■ **TASK REQUIREMENTS**: What's wanted is each entry repeated verbatim, minus its images.

■ **AVAILABLE DATA**:
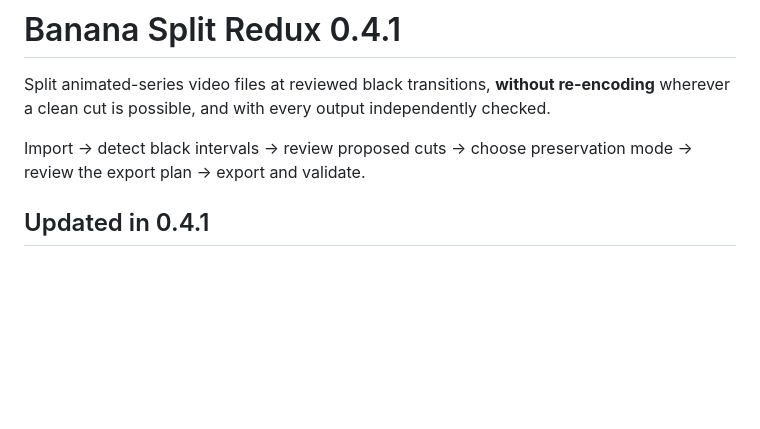
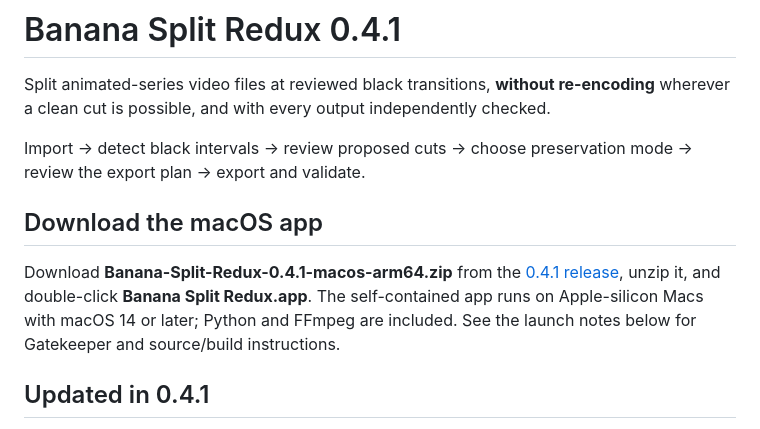
Before and after one commit to dustalexw/Banana-Split-Redux, a Markdown page: README.md, the part around the change. Rendered like a GitHub page; blank space fills up the shorter version.

Commit message:
Add macOS release download instructions

```diff
--- a/README.md
+++ b/README.md
@@ -5,6 +5,14 @@ wherever a clean cut is possible, and with every output independently checked.
 
 Import → detect black intervals → review proposed cuts → choose preservation mode →
 review the export plan → export and validate.
+
+## Download the macOS app
+
+Download **Banana-Split-Redux-0.4.1-macos-arm64.zip** from the
+[0.4.1 release](https://github.com/dustalexw/Banana-Split-Redux/releases/tag/v0.4.1),
+unzip it, and double-click **Banana Split Redux.app**. The self-contained app runs
+on Apple-silicon Macs with macOS 14 or later; Python and FFmpeg are included.
+See the launch notes below for Gatekeeper and source/build instructions.
 
 ## Updated in 0.4.1
 
```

■ **TASK ANSWER**:
Before and after one commit to dustalexw/Banana-Split-Redux, a Markdown page: README.md, the part around the change. Rendered like a GitHub page; blank space fills up the shorter version.

Commit message:
Add macOS release download instructions

```diff
--- a/README.md
+++ b/README.md
@@ -5,6 +5,14 @@ wherever a clean cut is possible, and with every output independently checked.
 
 Import → detect black intervals → review proposed cuts → choose preservation mode →
 review the export plan → export and validate.
+
+## Download the macOS app
+
+Download **Banana-Split-Redux-0.4.1-macos-arm64.zip** from the
+[0.4.1 release](https://github.com/dustalexw/Banana-Split-Redux/releases/tag/v0.4.1),
+unzip it, and double-click **Banana Split Redux.app**. The self-contained app runs
+on Apple-silicon Macs with macOS 14 or later; Python and FFmpeg are included.
+See the launch notes below for Gatekeeper and source/build instructions.
 
 ## Updated in 0.4.1
 
```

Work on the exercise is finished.